Labor Policy, the Real Trump Agenda Has Yet to StartTHE PRESIDENT'S MOVES ARE GENERALLY ANTI LABOR AND SPECIFICALLY ANTI OBAMA, ACCORDING TO DAVIDE ZECCA'S ANALYSIS
"Up to now, Trump's labor policy, understood in the sense of union relations and industrial policy, has not been dictated by any agenda, but rather by the desire to cut back on what Obama had done". Davide Zecca, Professor of Public Law and Constitutional Law, reinforces the analysis by recalling some of the cases in which the presidency has intervened in relations between employers and employees, either soliciting measures from the Department of Labor or shaping the composition of federal courts and agencies with his own appointments.
"Through an administrative regulation, for example, Trump has reformed the Overtime Rule, the norm that regulates overtime pay and indicates the wage threshold beyond which it is not due: in 2004 Bush had set it at $455 a week, Obama had increased it to $913 in his first term, but his decision was brought to courts and now the threshold is set at $684. As for Trump's direct influence on the Supreme Court, I am thinking of the Janus v. AFSCME ruling in which the justice appointed by the White House, Neil Gorsuch, was decisive in defining for public employees the non-legitimacy of deductions on wages to pay for union dues in the case of unregistered members".
There are also cases of interventions to reshape quasi-judicial bodies, such as the NLRB, the National Labor Relations Board. "We can recall, in recent times, the SuperShuttle case that has reclassified workers in the gig economy as "contractors", thus depriving them of the protections afforded by status of employees", continues the academic.
The current job crisis falls into this context; Congress has responded by approving the CARES Act, which includes various measures to support the unemployed (for example, the duration of unemployment benefits has been extended to 39 weeks). "The behavior of the Trump administration in recent weeks has alternated popular interventions, such as the $600 federal weely subsidy paid to a large swath of the population, and more questionable ones, such as the decision to suspend the visa program for foreign workers until the end of December”, explains Zecca. “All this acting mainly in an indirect manner rather than with explicit Congressional provisions, also in order not to compromise too much the relationship with the many voters among the blue collars.

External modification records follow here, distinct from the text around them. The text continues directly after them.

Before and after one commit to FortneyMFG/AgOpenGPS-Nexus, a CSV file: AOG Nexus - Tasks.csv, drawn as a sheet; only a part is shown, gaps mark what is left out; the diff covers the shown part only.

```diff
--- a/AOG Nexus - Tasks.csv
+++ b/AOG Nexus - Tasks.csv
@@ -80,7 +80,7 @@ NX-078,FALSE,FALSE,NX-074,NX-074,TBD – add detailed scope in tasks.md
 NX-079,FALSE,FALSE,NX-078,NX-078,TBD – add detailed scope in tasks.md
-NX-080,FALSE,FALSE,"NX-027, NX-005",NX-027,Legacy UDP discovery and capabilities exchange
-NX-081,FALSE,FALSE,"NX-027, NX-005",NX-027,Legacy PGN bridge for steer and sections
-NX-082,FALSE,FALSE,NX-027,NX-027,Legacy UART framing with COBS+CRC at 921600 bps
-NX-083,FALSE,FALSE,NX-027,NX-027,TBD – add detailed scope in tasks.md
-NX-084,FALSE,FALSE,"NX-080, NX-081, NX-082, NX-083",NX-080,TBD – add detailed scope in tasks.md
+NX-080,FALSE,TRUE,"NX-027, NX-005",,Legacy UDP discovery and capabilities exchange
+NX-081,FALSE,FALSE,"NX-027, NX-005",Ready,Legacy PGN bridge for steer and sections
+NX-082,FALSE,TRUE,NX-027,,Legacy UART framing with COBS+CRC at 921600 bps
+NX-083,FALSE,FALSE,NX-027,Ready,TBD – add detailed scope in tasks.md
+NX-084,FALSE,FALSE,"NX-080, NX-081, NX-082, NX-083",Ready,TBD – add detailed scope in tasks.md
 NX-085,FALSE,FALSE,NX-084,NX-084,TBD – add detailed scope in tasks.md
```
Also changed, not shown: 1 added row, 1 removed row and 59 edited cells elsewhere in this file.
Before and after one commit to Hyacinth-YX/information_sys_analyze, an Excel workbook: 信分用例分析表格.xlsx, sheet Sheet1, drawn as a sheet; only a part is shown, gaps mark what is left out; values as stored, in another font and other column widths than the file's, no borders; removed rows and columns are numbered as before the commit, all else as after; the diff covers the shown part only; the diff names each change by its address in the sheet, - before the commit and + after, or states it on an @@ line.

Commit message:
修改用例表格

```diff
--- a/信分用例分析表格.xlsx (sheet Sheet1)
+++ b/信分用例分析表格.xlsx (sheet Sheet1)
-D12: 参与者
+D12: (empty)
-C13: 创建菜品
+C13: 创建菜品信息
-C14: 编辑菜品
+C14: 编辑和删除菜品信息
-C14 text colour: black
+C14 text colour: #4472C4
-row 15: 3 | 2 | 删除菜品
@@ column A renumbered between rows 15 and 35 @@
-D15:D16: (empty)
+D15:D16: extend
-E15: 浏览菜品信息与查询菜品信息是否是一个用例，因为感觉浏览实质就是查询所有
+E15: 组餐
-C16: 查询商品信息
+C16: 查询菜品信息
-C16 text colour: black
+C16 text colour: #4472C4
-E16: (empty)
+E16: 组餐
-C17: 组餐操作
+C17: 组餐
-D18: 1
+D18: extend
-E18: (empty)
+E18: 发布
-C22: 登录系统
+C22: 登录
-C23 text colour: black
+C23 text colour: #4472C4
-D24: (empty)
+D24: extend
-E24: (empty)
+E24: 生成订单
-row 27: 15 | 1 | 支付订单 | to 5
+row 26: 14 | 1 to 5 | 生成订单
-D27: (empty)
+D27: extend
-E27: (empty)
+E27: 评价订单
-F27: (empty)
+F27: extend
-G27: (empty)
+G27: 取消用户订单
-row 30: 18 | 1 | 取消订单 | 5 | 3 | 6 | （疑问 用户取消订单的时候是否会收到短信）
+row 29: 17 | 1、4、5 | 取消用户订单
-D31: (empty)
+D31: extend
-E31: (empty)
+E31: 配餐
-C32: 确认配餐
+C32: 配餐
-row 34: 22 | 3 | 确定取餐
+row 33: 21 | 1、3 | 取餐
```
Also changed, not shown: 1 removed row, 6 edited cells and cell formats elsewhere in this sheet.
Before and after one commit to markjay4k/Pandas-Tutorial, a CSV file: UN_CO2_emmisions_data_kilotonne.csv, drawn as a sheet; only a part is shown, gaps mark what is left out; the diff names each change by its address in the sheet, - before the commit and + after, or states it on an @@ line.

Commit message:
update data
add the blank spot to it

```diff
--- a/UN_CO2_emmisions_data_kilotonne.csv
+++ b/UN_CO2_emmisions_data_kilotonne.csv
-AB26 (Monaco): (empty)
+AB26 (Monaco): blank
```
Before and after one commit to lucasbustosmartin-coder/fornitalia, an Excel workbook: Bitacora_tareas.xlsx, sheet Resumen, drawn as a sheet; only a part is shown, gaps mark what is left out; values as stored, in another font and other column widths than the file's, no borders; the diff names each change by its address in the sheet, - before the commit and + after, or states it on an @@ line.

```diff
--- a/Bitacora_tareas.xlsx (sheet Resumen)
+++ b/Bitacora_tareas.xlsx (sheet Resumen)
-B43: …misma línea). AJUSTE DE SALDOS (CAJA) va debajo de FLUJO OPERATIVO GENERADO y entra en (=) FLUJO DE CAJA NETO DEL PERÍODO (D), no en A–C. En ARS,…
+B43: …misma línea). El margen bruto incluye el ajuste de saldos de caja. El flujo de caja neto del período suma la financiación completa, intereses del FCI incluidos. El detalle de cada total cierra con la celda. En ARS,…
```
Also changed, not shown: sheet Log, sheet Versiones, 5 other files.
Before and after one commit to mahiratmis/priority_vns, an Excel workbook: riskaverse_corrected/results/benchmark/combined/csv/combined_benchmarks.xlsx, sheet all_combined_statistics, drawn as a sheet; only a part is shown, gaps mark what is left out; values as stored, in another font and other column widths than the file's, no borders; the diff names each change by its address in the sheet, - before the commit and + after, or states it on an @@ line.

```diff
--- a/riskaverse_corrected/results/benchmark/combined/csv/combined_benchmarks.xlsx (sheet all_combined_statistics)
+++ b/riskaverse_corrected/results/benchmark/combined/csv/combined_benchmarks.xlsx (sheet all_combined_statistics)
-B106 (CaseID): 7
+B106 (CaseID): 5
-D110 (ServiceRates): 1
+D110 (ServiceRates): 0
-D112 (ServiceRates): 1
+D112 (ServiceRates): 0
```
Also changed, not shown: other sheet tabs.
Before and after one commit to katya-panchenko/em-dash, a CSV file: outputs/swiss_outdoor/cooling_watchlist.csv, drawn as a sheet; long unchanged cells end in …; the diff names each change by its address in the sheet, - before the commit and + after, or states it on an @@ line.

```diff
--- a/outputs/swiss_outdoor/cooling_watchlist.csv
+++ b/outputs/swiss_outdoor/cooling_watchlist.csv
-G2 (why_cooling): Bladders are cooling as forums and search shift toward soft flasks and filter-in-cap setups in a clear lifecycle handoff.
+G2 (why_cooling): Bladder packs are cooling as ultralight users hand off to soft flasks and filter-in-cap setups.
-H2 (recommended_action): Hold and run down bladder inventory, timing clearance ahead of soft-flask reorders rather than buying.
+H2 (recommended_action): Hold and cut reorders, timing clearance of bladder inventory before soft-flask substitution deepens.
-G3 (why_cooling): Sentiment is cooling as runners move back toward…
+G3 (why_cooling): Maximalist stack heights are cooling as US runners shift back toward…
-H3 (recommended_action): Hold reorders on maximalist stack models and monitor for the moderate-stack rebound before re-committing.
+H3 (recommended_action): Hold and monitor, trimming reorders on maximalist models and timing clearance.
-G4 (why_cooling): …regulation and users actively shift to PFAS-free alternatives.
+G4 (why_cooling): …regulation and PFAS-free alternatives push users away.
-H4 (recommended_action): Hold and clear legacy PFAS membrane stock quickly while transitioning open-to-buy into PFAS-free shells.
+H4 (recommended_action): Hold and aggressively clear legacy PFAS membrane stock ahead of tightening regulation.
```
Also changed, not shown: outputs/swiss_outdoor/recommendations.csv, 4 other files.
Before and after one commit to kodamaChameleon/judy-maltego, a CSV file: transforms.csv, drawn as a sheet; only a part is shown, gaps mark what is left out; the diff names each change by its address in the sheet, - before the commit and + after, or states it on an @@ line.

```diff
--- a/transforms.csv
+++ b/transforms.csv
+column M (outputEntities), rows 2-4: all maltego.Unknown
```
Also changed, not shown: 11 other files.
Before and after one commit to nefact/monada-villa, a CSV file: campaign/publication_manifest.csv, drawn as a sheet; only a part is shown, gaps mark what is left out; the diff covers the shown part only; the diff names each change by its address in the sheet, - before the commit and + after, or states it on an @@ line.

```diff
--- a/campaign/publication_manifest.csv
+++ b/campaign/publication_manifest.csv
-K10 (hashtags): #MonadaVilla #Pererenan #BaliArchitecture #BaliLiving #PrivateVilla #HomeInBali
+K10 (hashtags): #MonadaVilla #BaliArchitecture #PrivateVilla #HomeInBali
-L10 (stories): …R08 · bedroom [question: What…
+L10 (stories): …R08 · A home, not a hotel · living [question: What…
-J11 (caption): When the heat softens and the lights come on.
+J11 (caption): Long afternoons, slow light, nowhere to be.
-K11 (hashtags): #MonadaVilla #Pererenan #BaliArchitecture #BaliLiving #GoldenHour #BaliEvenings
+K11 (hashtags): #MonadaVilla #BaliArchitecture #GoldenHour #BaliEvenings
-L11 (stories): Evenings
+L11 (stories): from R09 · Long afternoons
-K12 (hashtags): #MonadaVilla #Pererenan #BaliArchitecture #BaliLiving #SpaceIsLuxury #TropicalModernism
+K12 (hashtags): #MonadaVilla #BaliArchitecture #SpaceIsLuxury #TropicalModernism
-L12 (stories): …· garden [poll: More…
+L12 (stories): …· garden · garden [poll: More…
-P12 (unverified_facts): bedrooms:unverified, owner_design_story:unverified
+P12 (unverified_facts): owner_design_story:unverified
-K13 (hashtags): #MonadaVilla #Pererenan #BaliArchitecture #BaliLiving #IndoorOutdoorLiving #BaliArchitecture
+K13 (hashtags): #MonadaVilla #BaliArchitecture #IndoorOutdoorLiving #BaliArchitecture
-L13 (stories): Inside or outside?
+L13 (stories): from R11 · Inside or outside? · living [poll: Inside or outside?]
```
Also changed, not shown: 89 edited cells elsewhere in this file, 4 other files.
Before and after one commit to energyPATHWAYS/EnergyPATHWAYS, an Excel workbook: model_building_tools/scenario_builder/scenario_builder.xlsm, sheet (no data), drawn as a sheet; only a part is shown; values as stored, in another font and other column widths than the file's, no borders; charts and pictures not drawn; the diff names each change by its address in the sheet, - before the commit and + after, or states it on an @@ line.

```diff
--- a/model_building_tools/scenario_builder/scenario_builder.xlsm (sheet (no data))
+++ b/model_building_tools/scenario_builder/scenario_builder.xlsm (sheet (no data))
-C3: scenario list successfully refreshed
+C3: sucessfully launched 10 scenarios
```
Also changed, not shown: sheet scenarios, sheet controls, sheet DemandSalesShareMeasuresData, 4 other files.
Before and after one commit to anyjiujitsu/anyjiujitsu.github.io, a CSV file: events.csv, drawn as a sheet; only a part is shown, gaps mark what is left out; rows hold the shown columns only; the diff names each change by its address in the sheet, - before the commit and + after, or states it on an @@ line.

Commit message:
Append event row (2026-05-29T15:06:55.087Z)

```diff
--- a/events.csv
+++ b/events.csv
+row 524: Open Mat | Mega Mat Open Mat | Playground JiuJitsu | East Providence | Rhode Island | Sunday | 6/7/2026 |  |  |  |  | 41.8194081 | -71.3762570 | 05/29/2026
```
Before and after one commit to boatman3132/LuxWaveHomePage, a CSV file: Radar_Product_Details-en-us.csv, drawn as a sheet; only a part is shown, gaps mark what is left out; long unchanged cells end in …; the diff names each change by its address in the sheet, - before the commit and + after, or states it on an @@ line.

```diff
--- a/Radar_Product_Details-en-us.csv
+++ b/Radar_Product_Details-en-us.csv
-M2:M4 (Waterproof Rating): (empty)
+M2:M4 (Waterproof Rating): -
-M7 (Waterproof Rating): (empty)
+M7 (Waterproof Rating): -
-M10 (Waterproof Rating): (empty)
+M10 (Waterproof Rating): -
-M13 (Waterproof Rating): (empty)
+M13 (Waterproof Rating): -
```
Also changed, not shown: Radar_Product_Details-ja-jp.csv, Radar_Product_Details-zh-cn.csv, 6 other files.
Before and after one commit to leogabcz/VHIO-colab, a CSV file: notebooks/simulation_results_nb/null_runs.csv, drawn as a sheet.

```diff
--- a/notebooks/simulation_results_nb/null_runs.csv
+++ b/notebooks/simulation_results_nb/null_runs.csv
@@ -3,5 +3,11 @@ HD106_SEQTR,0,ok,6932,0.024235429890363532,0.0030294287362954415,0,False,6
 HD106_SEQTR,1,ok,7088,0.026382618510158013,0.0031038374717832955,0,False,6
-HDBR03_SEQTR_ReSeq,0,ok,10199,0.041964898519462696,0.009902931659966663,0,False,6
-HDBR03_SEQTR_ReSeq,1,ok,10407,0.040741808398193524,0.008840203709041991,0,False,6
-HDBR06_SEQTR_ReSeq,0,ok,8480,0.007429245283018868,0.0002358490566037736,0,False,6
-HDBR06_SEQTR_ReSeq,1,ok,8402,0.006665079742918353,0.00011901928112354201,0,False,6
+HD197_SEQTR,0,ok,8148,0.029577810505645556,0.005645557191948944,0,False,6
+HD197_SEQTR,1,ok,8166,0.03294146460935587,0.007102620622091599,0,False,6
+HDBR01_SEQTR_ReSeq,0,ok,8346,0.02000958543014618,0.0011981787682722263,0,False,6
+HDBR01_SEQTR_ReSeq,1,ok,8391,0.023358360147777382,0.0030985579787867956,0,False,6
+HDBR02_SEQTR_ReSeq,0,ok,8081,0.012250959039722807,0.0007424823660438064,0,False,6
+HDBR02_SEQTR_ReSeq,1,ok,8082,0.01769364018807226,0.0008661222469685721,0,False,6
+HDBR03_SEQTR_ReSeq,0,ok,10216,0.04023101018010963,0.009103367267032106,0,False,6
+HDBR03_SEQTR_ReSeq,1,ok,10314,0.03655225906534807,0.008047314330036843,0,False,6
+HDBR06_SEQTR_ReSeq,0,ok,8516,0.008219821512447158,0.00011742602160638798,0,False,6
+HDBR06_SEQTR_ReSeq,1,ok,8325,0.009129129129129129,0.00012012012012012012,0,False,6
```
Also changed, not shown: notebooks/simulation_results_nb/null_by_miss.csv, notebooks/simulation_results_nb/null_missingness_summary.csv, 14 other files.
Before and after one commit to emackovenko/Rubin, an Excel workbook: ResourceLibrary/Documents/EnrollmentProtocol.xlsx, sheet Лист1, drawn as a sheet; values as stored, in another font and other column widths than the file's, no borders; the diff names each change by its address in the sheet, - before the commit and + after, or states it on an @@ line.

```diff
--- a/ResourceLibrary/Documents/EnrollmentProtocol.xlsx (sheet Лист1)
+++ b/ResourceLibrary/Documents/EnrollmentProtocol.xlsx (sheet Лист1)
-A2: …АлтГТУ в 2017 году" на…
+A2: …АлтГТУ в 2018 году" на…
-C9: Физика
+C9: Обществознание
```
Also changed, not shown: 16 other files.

If he were to be re-elected, however, I expect Trump's action to become more proactive and take the form of a real agenda".
by Emanuele Elli